Before looking at that, let’s address another point. The IG Report is in a sense of a masterpiece bureaucratic document. If the effort were to hide evidence of bias out of the New York field office it does a poor job. It simply draws no inferences from that evidence. So, for instance, much of the report is framed around examining whether pretty good evidence of hostility toward candidate Trump (though by no means only Trump) affected the actions of lead agent Peter Strzok. But whether the abundant evidence of bias and actions by those hostile to candidate Clinton had an effect is just passed over.
Once a week, TPM’s Matt Shuham is rounding up examples of the administration’s abuse of power, conflicts of interest, and corruption. Many of these stories deal with executive branch agencies, and don’t receive the same amount of press as the scandals that directly involve the White House. But his round up — one of our Weekly Primers for Prime subscribers — is a fascinating read. Take a look.

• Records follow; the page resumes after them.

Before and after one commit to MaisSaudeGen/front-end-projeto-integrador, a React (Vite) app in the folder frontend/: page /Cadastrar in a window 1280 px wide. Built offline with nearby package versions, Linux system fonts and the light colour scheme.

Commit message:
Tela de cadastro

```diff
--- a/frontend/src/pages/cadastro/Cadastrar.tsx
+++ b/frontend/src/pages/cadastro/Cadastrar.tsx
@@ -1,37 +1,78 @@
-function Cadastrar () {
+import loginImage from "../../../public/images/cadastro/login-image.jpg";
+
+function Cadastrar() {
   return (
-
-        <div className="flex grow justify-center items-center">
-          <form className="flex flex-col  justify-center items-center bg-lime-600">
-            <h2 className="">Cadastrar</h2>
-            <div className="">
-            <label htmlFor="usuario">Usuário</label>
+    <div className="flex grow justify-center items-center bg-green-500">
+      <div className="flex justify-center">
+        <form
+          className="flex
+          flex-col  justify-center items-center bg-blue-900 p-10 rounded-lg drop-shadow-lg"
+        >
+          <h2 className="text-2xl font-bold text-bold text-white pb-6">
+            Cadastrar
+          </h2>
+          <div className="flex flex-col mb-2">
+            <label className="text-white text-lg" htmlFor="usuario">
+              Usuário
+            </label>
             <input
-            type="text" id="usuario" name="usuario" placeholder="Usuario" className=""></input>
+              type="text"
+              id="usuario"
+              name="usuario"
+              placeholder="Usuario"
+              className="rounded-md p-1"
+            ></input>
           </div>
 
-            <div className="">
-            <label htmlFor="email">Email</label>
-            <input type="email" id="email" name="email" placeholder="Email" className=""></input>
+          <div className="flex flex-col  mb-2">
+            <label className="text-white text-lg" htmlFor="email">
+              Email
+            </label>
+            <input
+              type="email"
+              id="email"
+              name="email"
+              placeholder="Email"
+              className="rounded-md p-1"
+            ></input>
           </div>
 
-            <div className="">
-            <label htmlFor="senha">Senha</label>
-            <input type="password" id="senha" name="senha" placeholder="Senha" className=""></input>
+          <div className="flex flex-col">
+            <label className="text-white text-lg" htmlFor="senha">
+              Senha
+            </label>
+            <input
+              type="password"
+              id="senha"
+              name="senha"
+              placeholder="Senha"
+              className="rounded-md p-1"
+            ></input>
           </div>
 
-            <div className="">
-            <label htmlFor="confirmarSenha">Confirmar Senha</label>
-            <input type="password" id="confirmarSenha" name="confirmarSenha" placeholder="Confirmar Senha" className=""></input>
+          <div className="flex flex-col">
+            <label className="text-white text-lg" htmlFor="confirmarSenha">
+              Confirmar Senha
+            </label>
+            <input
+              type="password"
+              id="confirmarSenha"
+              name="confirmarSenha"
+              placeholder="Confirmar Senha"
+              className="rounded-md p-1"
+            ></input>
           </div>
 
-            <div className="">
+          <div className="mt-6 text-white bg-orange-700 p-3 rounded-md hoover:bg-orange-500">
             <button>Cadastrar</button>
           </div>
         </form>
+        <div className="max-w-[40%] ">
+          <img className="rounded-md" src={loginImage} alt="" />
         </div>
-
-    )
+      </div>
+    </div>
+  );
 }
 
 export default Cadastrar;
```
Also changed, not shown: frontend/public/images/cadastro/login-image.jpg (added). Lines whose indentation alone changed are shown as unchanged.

A few weeks ago I explained in a post that the reason the investigation into Hillary Clinton’s emails was so freely publicized in 2016 while the Russia probe remained firmly under wraps was, paradoxically, precisely because it was an essential political and procedural probe. Indeed, this was understood by all involved. Yet this false equation of the two investigations remains embedded in the Inspector General’s report itself. Indeed, the IG Report is at war with itself at various points about the nature of the investigation and whether the recovery of the Weiner/Abedin emails in late September 2016 did or should have mattered.
The Inspector General was troubled by the fact that the FBI was prioritizing the Russia probe in the fall of 2016 over the Clinton email probe. The key passage comes on page 329 of the report where the Inspector General writes that in light of Strzok and Page’s texts showing hostility to Donald Trump, “we did not have confidence that Strzok’s decision to prioritize the Russia investigation over following up on the Midyear-related investigative lead discovered on the Weiner laptop was free from bias.”
In light of the fact that the Inspector General’s report ignored the questions about anti-Clinton bias in the FBI’s New York field office and questions about whether Comey’s actions were driven by fears of leaks from that same office, this seems highly relevant. Last night on Fox News, Rep. Devin Nunes explained that in late September 2016, “good FBI agents” came to him and told him they’d found the Weiner laptop with Huma Abedin’s emails with Secretary Clinton.
In light of IG's failure to look at leaking/anti-Clinton bias among agents in NYC field office, this seems quite relevant. Nunes says "good FBI agents" told him about Weiner laptop in late September 2016. pic.twitter.com/BU6ysY7Xwn
— Josh Marshall (@joshtpm) June 15, 2018
Note that the reference to late September 2016 makes it clear that the agents in question basically went to Nunes and other Capitol Hill Republicans immediately after they found the laptop.
I wanted to share some background information on just what’s happening with Michael Cohen. CNN is reporting that Michael Cohen is now telling family and friends that he’s open to cooperating with prosecutors. This follows ABC’s report from a couple days ago, and joins other subsequent reporting that paints an amorphous yet generally consistent picture of a man getting ready to become a cooperating witness. But there are some additional details that are important to understand.